Exercise prompt: Where does the word "TASKS" show up in the records? Copy every line that has it.

Detected change data:
== == ==
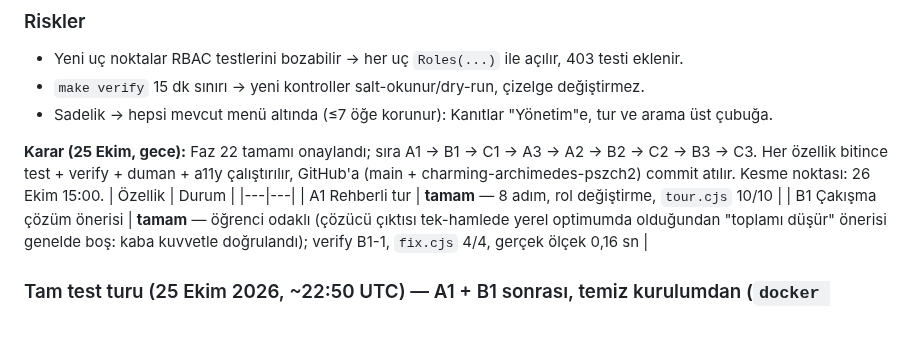
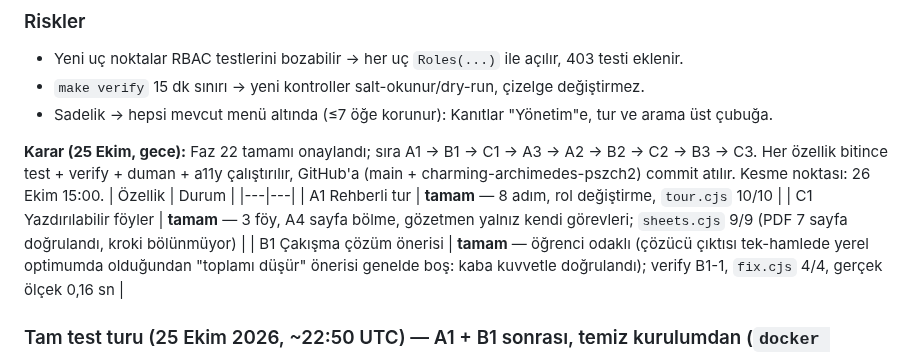
Before and after one commit to AllenVB/SinavPlan-Universite-Sinav-Takvimi-Salon-ve-Gozetmen-Planlama-Sistemi, a Markdown page: TASKS.md, the part around the change. Drawn GitHub-style; blank space fills up the shorter version.

```diff
--- a/TASKS.md
+++ b/TASKS.md
@@ -255,6 +255,7 @@ A1 → B1 → C1 → A3 → A2 → B2 → C2 → B3 → C3 (zaman kalırsa D). H
 | Özellik | Durum |
 |---|---|
 | A1 Rehberli tur | **tamam** — 8 adım, rol değiştirme, `tour.cjs` 10/10 |
+| C1 Yazdırılabilir föyler | **tamam** — 3 föy, A4 sayfa bölme, gözetmen yalnız kendi görevleri; `sheets.cjs` 9/9 (PDF 7 sayfa doğrulandı, kroki bölünmüyor) |
 | B1 Çakışma çözüm önerisi | **tamam** — öğrenci odaklı (çözücü çıktısı tek-hamlede yerel optimumda olduğundan "toplamı düşür" önerisi genelde boş: kaba kuvvetle doğrulandı); verify B1-1, `fix.cjs` 4/4, gerçek ölçek 0,16 sn |
 
 ### Tam test turu (25 Ekim 2026, ~22:50 UTC) — A1 + B1 sonrası, temiz kurulumdan (`docker compose down -v`)
```
Also changed, not shown: README.md (+10 -0 lines), TESTING.md (+1 -0 lines), docs/screens/16-yazdirilabilir-foyler.png (added), 5 other files.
== == ==
Solution to this task:
Before and after one commit to AllenVB/SinavPlan-Universite-Sinav-Takvimi-Salon-ve-Gozetmen-Planlama-Sistemi, a Markdown page: TASKS.md, the part around the change. Drawn GitHub-style; blank space fills up the shorter version.
--- a/TASKS.md
+++ b/TASKS.md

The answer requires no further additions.